Problem to solve |
Wherever the string "const" occurs in a line of these records, report that line.

── Record extracts ──

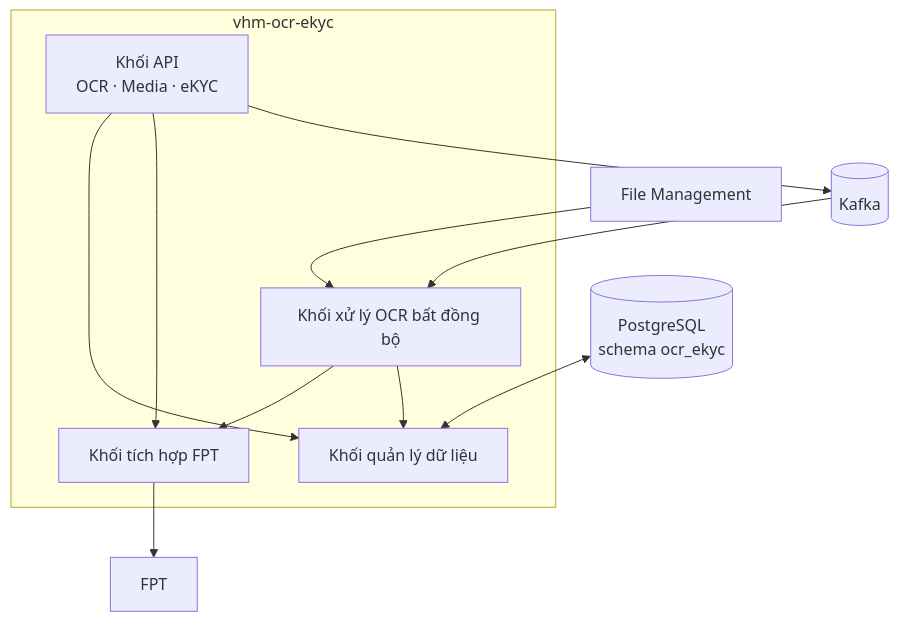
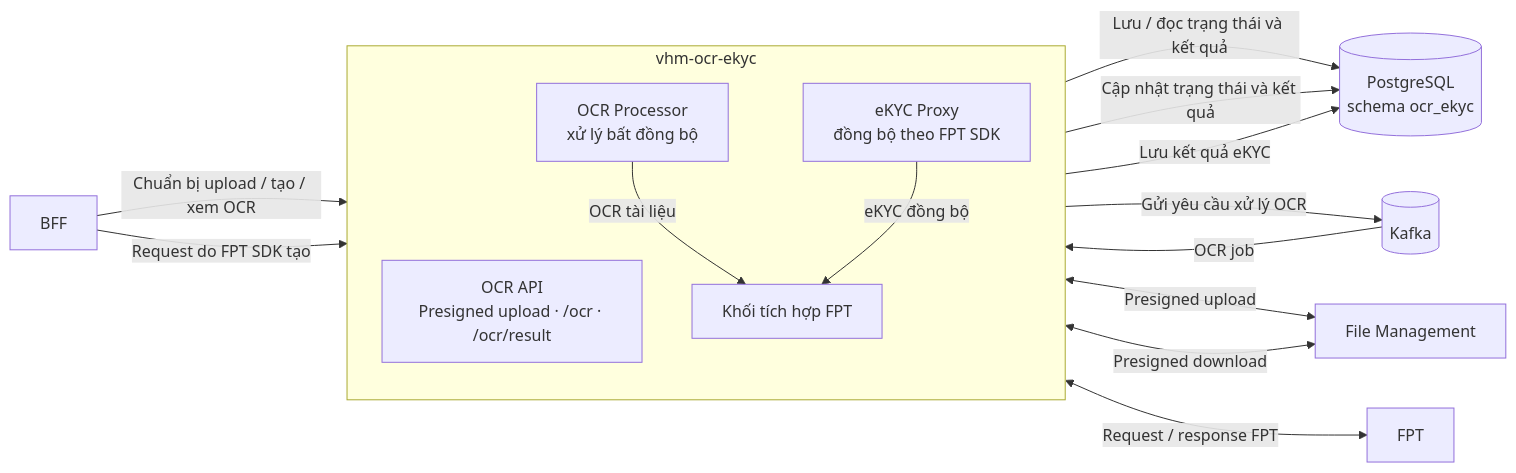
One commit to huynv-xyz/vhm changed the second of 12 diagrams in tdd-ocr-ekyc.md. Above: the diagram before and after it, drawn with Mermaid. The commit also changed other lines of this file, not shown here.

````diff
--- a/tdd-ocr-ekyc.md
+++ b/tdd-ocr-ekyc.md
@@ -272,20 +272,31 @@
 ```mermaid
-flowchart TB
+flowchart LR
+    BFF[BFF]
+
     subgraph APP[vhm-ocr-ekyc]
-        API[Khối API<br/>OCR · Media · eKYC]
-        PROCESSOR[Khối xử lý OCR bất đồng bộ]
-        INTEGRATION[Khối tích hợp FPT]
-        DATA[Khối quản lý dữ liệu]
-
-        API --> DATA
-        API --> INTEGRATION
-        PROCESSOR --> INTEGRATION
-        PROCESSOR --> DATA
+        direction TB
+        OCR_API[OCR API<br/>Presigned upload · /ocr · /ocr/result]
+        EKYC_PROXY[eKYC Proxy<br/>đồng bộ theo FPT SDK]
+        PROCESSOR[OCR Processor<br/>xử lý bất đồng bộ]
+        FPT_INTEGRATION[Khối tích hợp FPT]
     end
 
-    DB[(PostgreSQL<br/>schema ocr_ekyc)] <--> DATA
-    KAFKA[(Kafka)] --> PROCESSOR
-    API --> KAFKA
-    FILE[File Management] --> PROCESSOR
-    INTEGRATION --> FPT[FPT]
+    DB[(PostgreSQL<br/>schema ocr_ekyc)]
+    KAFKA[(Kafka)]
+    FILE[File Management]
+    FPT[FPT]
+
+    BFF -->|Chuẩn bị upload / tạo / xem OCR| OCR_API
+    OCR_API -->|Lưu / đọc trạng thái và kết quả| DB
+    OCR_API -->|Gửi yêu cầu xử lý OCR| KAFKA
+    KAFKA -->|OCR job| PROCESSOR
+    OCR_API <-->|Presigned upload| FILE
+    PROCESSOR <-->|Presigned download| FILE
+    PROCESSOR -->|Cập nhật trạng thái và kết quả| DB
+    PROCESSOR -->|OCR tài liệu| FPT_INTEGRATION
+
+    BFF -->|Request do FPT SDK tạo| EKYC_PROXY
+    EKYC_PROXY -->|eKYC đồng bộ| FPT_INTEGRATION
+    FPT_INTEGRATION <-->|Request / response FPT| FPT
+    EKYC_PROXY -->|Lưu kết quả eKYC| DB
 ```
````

───
── Record extracts ──

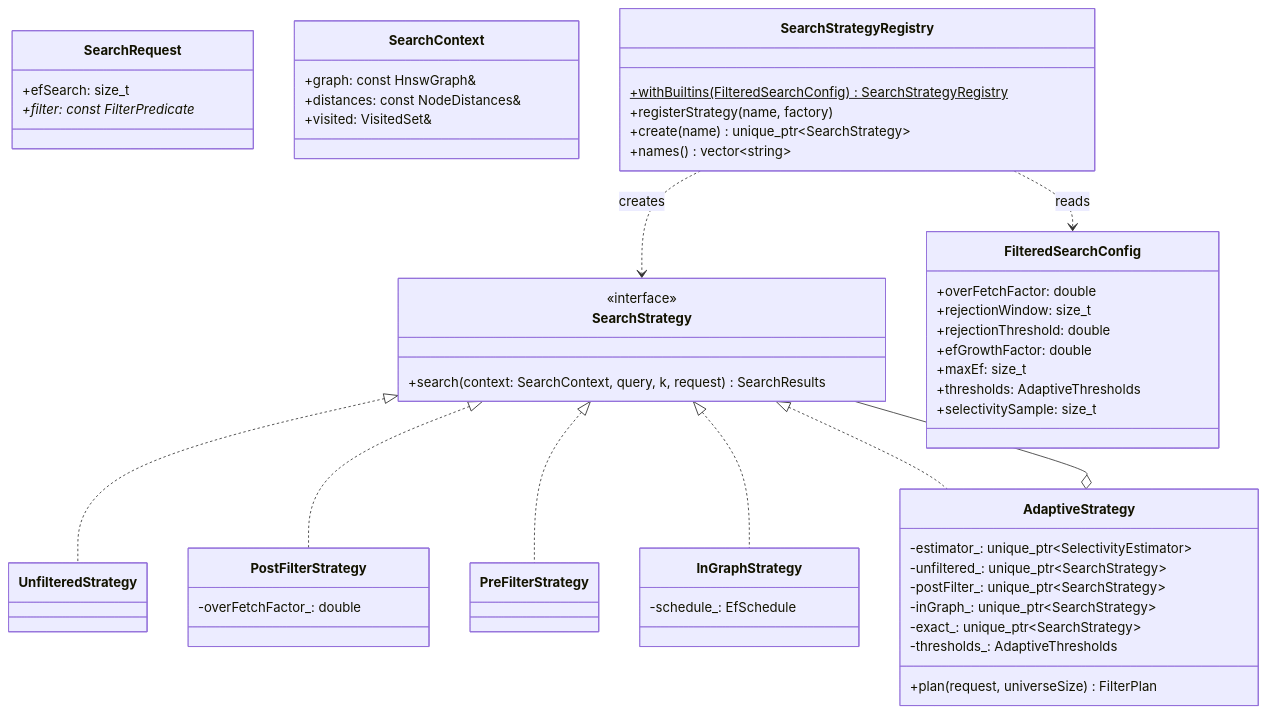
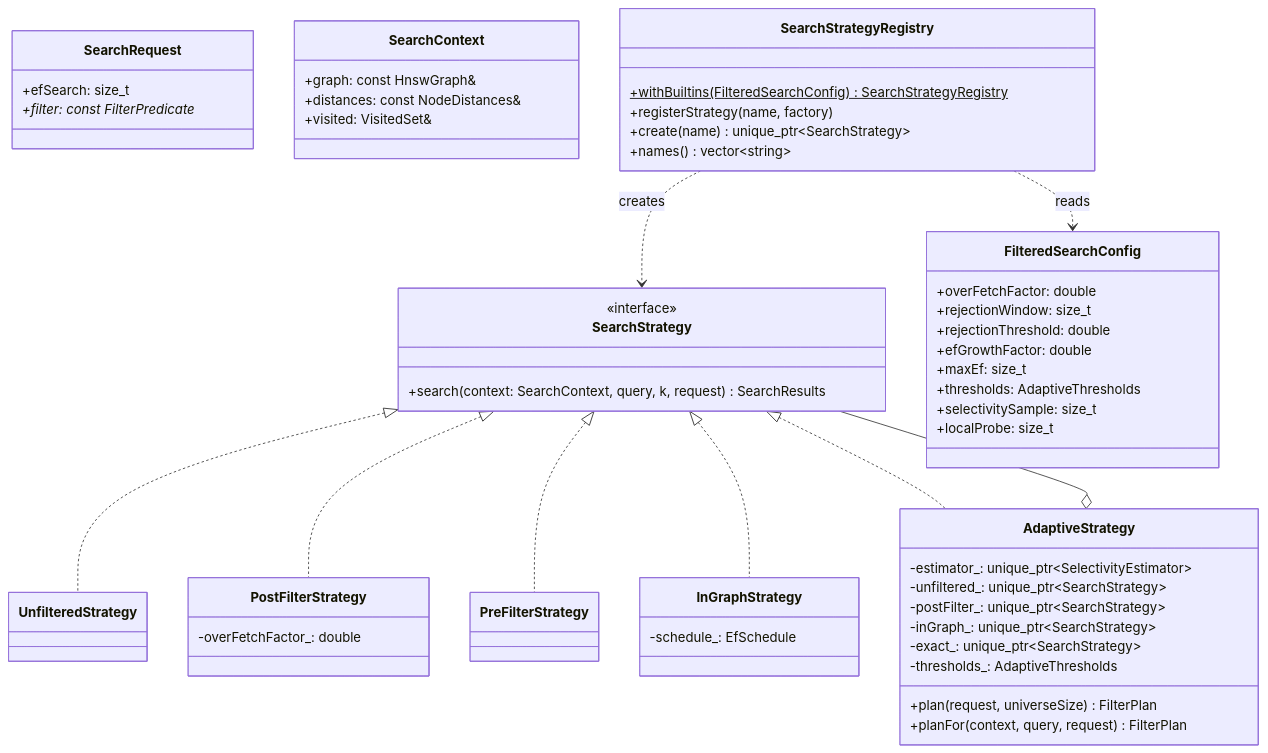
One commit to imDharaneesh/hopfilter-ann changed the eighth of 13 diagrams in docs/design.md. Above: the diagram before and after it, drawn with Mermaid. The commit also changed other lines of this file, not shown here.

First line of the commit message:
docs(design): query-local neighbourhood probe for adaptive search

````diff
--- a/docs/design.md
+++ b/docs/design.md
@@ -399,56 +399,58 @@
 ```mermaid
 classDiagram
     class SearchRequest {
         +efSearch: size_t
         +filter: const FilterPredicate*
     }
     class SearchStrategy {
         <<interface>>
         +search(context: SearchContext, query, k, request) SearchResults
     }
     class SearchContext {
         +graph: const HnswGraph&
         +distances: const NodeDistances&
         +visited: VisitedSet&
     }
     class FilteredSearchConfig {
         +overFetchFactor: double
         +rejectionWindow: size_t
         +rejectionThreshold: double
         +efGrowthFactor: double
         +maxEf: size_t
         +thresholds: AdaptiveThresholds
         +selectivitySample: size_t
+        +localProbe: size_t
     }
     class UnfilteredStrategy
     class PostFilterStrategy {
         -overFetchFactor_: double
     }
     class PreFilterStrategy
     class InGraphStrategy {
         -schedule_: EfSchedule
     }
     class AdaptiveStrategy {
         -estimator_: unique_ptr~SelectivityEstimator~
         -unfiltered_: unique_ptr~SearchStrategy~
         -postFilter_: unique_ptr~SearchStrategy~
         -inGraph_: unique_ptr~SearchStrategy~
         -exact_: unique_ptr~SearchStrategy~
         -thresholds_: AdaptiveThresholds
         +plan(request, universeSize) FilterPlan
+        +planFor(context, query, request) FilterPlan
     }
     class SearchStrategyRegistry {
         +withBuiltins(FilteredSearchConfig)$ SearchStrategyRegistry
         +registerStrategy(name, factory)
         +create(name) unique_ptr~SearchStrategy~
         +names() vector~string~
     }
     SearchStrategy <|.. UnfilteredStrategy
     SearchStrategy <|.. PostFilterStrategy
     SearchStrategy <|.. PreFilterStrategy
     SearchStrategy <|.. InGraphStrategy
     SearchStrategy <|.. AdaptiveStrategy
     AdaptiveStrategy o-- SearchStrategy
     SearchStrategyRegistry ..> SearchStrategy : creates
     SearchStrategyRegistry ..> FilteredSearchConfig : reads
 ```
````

───
── Record extracts ──

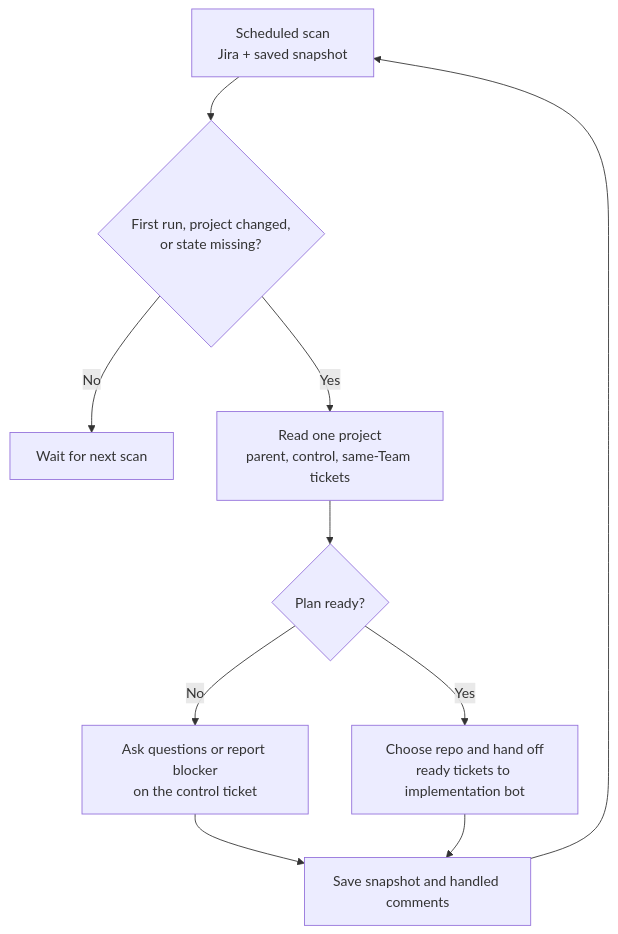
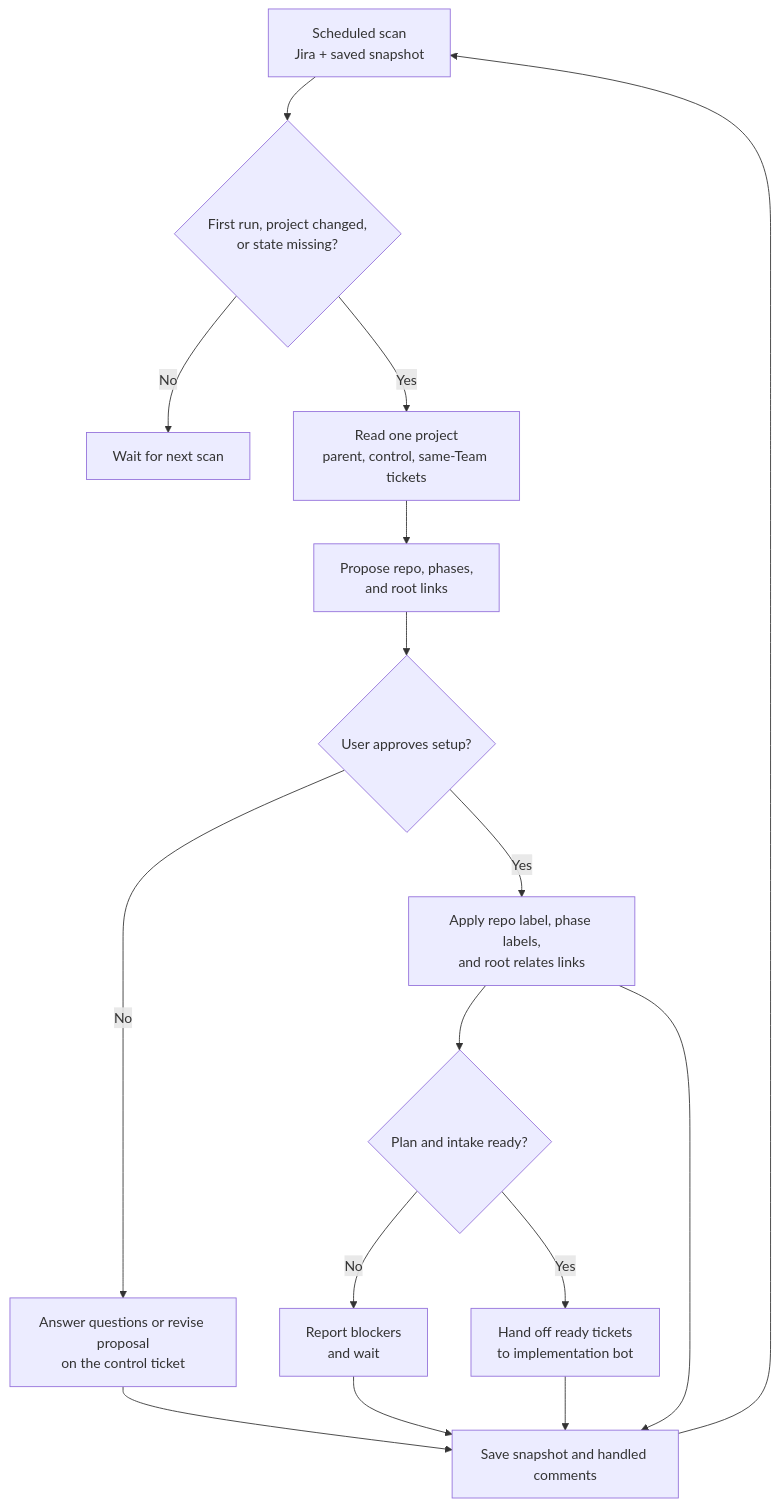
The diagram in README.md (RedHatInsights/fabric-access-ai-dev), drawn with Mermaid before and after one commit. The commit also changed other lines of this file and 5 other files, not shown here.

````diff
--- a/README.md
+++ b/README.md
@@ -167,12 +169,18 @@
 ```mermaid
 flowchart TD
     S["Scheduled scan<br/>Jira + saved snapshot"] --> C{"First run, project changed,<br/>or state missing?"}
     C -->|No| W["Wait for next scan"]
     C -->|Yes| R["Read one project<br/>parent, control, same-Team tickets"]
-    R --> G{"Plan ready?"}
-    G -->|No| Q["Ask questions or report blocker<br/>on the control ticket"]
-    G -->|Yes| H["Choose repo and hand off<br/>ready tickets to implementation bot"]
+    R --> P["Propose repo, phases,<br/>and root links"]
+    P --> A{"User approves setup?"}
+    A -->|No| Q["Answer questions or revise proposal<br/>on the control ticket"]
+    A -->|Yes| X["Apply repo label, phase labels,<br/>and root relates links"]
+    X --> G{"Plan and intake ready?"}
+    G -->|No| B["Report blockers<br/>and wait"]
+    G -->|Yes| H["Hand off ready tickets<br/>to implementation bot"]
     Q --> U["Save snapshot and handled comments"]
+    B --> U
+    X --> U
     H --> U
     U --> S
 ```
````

───

The answer |
         +filter: const FilterPredicate*
         +graph: const HnswGraph&
         +distances: const NodeDistances&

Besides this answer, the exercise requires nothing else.